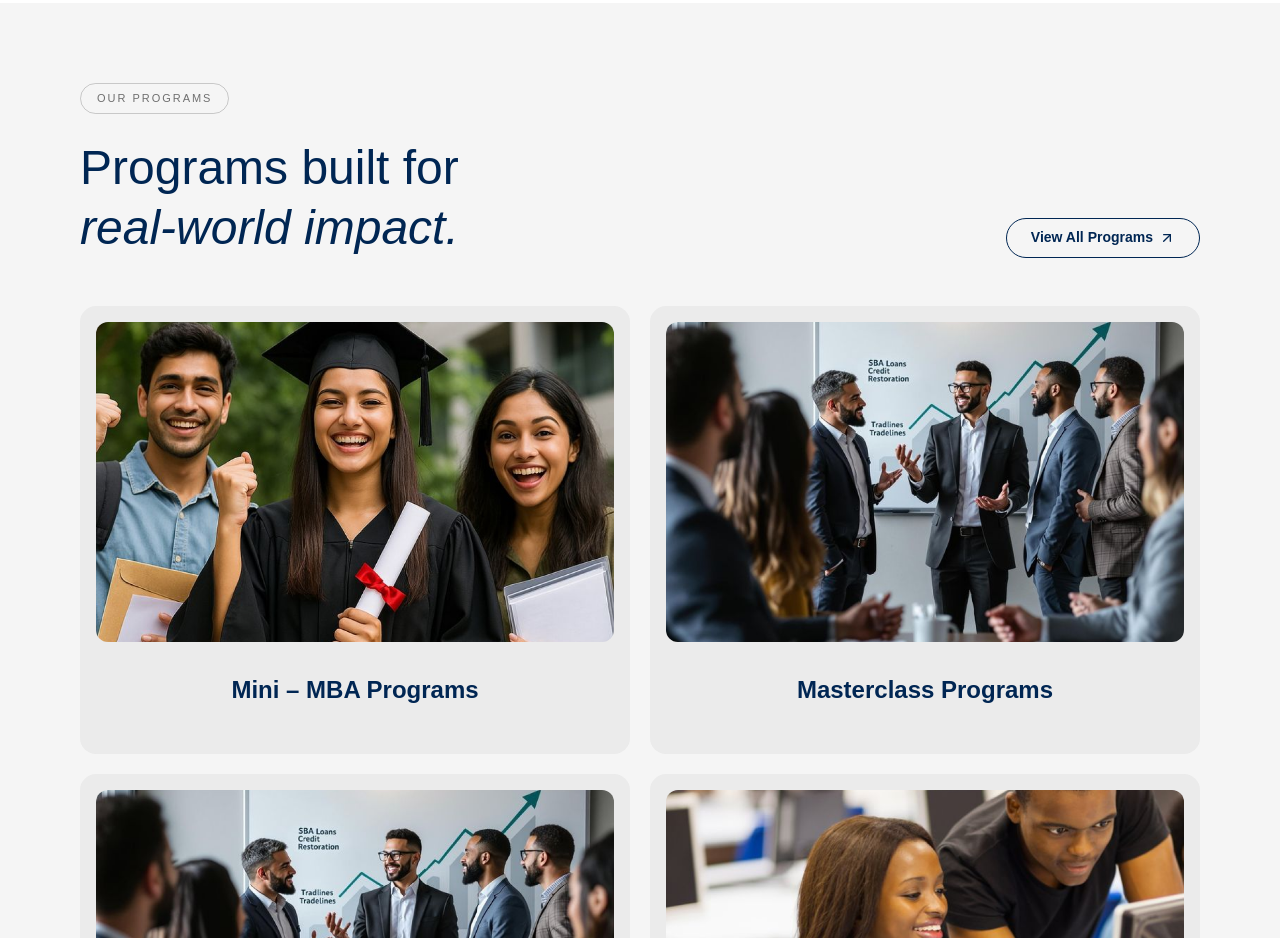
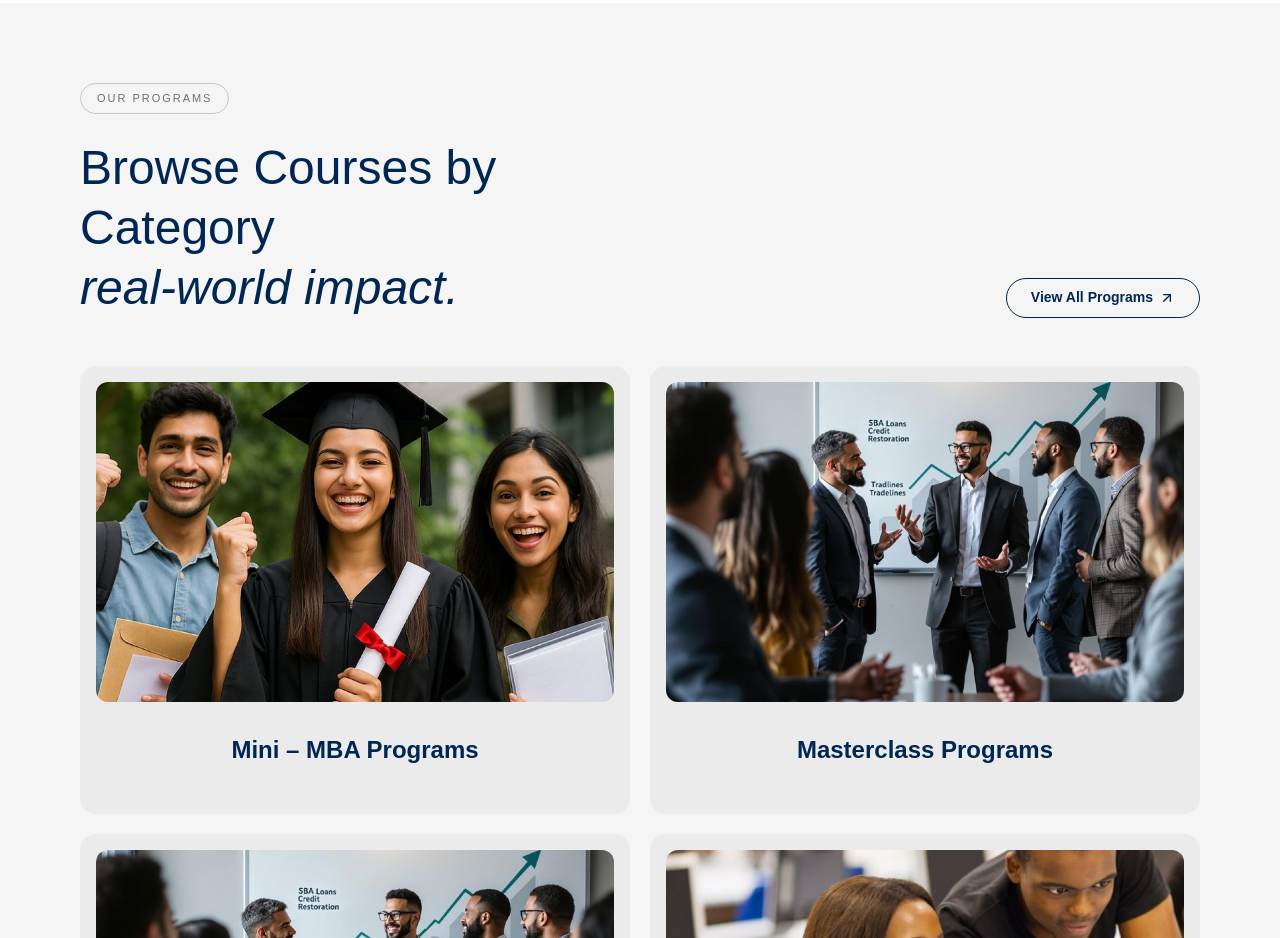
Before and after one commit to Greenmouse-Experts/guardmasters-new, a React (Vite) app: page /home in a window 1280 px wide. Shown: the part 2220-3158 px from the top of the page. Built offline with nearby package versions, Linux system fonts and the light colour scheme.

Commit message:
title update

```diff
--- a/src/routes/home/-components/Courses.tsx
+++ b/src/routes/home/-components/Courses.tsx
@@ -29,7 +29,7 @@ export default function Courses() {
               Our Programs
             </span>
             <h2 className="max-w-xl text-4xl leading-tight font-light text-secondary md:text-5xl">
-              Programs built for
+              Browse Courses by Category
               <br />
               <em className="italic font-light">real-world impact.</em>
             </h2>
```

======

■ Exercise instructions ■
Could you return each entry word for word, with the images omitted?

■ Answer section ■
Before and after one commit to Greenmouse-Experts/guardmasters-new, a React (Vite) app: page /home in a window 1280 px wide. Shown: the part 2220-3158 px from the top of the page. Built offline with nearby package versions, Linux system fonts and the light colour scheme.

Commit message:
title update

```diff
--- a/src/routes/home/-components/Courses.tsx
+++ b/src/routes/home/-components/Courses.tsx
@@ -29,7 +29,7 @@ export default function Courses() {
               Our Programs
             </span>
             <h2 className="max-w-xl text-4xl leading-tight font-light text-secondary md:text-5xl">
-              Programs built for
+              Browse Courses by Category
               <br />
               <em className="italic font-light">real-world impact.</em>
             </h2>
```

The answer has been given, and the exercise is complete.